KJZZ's Theatre Critic Robrt Pela reviews Nearly Naked Theatre's production of Oedipus for Kids which runs through September 10th.Robrt Pela is a columnist at New Times and a staff writer at Latino Perspectives Magazine.
The Phoenix Symphony kicked off its new season last night. There was a chance that Symphony Hall could have been silent. Like many arts organizations, the Phoenix Symphony has been hit hard by the recession.
Longtime Arizona concert promoter Danny Zelisko talks to Steve Goldstein about his time in the industry. Murphy's Law, meeting legends, and keeping concerts running...he explains all of the things that go into bringing an audience the best experience possible.
What role did those close to Senate President Russell Pearce play in the sham campaign of Olivia Cortes? A court hearing scheduled for this afternoon was canceled after Cortes withdrew from the recall election yesterday.
For the first time in Arizona history, a state legislator is recalled.
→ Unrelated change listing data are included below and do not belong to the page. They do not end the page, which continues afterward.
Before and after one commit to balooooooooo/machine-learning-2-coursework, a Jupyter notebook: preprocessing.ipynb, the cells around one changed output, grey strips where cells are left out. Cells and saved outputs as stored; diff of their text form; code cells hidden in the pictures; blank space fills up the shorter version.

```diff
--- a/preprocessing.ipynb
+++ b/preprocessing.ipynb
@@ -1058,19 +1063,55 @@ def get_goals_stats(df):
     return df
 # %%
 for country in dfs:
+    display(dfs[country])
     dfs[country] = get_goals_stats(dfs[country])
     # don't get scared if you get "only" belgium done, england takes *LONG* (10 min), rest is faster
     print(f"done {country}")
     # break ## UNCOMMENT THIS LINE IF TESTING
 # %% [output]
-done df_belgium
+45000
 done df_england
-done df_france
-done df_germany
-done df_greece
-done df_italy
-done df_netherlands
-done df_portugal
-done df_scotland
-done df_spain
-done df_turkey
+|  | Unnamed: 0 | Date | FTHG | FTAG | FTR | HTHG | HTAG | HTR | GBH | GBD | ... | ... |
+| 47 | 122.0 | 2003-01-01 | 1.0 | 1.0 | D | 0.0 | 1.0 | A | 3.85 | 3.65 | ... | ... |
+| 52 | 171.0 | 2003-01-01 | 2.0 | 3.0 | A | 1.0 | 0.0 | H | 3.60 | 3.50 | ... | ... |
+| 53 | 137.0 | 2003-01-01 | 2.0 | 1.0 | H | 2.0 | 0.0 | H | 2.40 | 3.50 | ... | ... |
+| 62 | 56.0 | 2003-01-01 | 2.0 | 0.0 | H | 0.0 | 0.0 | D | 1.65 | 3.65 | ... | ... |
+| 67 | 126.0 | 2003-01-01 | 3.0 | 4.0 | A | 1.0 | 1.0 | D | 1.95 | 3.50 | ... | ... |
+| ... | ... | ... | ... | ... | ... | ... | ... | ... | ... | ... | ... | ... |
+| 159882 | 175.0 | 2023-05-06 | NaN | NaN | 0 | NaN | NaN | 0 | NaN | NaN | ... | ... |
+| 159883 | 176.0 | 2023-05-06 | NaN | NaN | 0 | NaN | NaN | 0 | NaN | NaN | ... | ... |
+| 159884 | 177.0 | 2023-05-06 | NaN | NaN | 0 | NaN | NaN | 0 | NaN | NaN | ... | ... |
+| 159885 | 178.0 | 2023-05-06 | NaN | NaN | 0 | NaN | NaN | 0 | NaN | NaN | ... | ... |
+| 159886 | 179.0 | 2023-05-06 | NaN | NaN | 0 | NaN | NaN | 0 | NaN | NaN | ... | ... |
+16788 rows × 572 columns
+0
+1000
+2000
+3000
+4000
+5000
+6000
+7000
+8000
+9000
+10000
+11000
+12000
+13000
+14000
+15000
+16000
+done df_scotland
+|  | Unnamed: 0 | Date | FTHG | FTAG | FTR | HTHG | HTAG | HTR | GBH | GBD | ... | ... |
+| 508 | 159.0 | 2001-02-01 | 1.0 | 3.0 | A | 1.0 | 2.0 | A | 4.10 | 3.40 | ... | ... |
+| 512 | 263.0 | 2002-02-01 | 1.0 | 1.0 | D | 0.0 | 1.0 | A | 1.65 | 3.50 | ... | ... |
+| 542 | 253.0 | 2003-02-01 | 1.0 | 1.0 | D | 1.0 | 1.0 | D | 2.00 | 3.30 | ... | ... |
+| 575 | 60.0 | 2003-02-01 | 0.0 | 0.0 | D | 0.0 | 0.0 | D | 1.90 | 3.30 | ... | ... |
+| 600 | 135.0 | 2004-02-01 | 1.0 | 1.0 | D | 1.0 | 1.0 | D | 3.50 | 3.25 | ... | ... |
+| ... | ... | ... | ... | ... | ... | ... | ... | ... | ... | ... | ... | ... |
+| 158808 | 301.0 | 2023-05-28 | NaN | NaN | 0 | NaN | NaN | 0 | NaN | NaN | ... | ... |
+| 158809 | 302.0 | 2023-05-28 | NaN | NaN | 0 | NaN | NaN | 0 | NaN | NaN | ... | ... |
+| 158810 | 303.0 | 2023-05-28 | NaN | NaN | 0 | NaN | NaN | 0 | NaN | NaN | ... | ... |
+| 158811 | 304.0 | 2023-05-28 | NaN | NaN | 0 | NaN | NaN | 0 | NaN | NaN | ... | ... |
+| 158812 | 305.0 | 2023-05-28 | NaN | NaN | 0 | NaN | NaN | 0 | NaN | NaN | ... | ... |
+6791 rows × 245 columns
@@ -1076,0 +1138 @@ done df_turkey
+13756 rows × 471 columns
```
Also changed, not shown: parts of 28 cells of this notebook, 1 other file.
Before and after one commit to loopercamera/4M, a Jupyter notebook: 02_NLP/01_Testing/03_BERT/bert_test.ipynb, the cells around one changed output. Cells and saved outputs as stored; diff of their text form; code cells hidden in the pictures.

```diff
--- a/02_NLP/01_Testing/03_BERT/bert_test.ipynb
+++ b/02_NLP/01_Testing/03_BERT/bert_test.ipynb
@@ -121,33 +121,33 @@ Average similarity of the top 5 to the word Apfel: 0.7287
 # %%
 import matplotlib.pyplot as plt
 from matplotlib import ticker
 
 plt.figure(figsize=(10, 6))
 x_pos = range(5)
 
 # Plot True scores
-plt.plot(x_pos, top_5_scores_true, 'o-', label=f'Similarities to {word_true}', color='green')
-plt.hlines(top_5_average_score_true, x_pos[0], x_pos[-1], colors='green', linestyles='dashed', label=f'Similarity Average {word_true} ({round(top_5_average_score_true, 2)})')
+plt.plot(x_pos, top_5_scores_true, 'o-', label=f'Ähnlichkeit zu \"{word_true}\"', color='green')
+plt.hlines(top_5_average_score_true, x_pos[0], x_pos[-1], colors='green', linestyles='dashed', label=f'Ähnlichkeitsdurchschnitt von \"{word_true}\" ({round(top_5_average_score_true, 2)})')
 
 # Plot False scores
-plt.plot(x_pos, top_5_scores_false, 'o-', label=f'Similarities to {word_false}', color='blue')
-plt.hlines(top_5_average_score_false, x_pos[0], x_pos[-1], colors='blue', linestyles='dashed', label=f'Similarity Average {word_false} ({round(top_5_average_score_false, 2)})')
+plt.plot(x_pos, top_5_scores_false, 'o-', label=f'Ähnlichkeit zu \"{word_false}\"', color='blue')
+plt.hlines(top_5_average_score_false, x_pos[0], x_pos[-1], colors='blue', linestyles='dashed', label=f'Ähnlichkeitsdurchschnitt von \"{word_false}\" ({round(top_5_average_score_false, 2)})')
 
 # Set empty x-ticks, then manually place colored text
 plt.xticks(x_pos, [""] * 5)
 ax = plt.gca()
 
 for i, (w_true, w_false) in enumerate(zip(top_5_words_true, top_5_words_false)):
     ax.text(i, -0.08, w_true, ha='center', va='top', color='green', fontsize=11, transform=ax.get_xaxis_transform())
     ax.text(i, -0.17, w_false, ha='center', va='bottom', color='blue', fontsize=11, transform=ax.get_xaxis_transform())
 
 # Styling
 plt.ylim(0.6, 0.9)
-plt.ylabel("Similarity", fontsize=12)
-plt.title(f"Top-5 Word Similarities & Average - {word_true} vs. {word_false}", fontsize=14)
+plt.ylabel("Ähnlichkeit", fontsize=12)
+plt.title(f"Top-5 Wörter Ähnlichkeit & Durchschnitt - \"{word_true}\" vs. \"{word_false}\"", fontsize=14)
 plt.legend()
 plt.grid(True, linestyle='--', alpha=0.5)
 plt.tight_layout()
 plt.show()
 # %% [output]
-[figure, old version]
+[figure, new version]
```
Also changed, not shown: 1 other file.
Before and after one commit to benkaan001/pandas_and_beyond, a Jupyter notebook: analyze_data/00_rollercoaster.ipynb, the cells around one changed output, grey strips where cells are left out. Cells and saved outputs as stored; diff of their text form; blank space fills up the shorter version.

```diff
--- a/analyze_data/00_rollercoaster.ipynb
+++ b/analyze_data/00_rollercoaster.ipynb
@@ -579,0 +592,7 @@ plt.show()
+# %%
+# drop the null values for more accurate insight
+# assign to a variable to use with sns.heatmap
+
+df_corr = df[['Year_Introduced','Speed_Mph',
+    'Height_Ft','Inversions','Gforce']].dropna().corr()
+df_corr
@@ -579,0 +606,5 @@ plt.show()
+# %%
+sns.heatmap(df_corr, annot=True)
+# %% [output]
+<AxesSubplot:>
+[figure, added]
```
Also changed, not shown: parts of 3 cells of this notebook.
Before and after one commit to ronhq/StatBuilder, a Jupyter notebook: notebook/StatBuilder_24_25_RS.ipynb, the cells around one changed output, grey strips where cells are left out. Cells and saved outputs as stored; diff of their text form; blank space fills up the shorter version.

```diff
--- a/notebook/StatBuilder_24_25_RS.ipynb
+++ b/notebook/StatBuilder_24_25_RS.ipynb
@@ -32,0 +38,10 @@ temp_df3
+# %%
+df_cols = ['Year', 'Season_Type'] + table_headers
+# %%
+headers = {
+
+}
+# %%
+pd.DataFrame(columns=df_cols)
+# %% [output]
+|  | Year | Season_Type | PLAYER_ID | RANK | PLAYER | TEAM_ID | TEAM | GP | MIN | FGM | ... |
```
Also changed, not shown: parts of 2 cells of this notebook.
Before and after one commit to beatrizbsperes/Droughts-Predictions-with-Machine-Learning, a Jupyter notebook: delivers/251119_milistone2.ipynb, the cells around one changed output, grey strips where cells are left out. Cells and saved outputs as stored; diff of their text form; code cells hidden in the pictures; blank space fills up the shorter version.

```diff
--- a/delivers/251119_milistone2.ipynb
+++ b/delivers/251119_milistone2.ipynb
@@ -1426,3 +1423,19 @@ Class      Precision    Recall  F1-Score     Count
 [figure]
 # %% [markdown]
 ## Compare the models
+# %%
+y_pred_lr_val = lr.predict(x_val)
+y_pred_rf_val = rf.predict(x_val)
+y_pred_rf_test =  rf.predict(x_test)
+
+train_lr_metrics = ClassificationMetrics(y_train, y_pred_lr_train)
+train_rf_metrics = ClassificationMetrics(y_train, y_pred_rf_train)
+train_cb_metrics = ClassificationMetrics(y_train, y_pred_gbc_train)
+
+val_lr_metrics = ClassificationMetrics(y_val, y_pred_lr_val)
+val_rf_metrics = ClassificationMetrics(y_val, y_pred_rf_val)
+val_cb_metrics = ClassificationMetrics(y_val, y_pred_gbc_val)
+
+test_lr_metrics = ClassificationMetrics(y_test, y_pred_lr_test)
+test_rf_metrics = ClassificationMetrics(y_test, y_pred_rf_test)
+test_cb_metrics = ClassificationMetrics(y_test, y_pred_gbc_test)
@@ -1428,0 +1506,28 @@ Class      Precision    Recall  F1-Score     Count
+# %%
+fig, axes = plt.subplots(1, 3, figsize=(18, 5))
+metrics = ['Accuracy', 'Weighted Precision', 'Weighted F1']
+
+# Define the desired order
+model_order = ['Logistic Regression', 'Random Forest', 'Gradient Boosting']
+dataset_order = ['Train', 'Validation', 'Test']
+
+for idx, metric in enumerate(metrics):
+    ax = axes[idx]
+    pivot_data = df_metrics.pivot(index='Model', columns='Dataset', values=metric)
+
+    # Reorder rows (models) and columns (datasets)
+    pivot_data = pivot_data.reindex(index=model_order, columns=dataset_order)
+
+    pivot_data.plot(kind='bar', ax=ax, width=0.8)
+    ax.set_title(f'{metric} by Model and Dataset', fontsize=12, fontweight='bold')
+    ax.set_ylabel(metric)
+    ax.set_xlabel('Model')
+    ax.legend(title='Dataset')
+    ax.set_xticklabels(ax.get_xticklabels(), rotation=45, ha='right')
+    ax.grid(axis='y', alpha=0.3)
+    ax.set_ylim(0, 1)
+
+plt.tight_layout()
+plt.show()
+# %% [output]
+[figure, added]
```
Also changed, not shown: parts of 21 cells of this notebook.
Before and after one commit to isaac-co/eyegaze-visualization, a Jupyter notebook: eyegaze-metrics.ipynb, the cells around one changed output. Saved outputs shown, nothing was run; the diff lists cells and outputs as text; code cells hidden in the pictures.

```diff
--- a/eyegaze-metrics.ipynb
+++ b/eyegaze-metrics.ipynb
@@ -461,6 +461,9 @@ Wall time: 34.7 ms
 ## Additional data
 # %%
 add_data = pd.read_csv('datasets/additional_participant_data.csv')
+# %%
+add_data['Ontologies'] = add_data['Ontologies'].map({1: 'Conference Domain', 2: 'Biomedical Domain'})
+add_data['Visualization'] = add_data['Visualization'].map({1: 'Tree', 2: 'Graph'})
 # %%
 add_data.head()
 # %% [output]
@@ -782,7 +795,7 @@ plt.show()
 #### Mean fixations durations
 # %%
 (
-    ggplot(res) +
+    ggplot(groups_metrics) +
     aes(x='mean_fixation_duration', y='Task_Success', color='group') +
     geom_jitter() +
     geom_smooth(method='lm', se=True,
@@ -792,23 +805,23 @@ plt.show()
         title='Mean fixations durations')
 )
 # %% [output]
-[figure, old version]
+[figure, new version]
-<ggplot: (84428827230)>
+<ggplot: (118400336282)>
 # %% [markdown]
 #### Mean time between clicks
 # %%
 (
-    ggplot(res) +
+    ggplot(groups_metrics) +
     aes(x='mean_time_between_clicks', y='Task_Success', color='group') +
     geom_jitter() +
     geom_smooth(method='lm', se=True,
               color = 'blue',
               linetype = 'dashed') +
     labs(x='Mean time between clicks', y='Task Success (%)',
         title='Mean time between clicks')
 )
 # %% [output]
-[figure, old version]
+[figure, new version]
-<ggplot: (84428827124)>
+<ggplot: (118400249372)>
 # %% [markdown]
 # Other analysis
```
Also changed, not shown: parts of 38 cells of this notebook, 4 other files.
State Senate President Russell Pearce—who many consider the most powerful politician in the state—lost to charter school administrator Jerry Lewis.
It’s been over two years since three people died and more than a dozen others were hospitalized, following a sweat lodge ceremony, near Sedona. Self-help author James Arthur Ray has been convicted of three counts of negligent homicide in connection with those deaths.
Host Steve Goldstein talks to state representative Katie Hobbs and task force member Dr. Cindy Knott about Arizona's child-safety task force, the current laws, and which changes need to be made to keep children in Arizona safe.
Downtown businesses that rely on Phoenix Suns fans are welcoming the official end to the N-B-A lockout. Players were allowed to return to team facilities Friday. The question now is how will a shortened season affect business.
Governor Jan Brewer wants to use some of the surplus cash coming into the state to promote tourism. The agency has had its budget slashed over the past few years, and currently relies on tax revenue for its operations.
MARK BRODIE: This is KJZZ's Morning Edition, I’m Mark Brodie…and I’ve got a question for you. What is iconic Arizona? Kind of a daunting question, right? So first, let’s hear from someone who’s already tackled it.
Steve Goldstein talks to Board of Regents member Rick Myers about the business behind college football, budgeting sports at a university, and why athletics are important in the big picture of a university's image.
Steve Goldstein talks to Dr. Robert Lang of Brookings Mountain West about the benefits of a highway between Las Vegas and Phoenix, and why one hasn't been built yet...Lang says that, according to the old interstate rule in1956, Arizona didn't qualify for a highway.
Director of the Arizona Department of Health Services Will Humble talks about moving forward with Arizona’s Medical Marijuana Program. He explains possible roadblocks and an estimated timeline for opening dispensaries.
Rep. Gabrielle Giffords’ planned resignation will set off a chain of elections to name a new member of Congress from southern Arizona by the end of July. KJZZ’s Al Macias reports. The Secretary of State’s office says state law requires the governor to call a special primary and general election within 72 hours after Representative Giffords resigns Governor Brewer has said she expects the special primary to take place in April with the special general election in June.
President Obama stood in front of one of the largest construction cranes in the world Wednesday and praised the high-tech manufacturer Intel for creating new jobs. As KJZZ’s Peter O’Dowd reports, the president was in Arizona on a national tour promoting his vision for the economy.
Over the last fifteen years, California, Arizona, and Massachusetts have all replaced bilingual education with English Immersion. This was supposed to help close the achievement gap. But by most measures – it hasn’t.
Members of the Gila River Indian Community will vote Tuesday on whether to allow a new freeway to be built on tribal land. The extension of Loop 202 around South Mountain was proposed more than 25 years ago.
Yavapai County is rolling out some new technology to keep track of inmates. The Yavapai County Sheriff’s Office is installing equipment to identify prisoners by scanning their irises. The technology will replace fingerprint identification at the Camp Verde and Prescott jails.
The likely next president of the University of Arizona will be in Tucson on Monday, to meet with members of the community. From Phoenix, KJZZ’s Mark Brodie reports. MARK BRODIE: Dr. Ann Weaver Hart will be in Tucson for about two and a half days.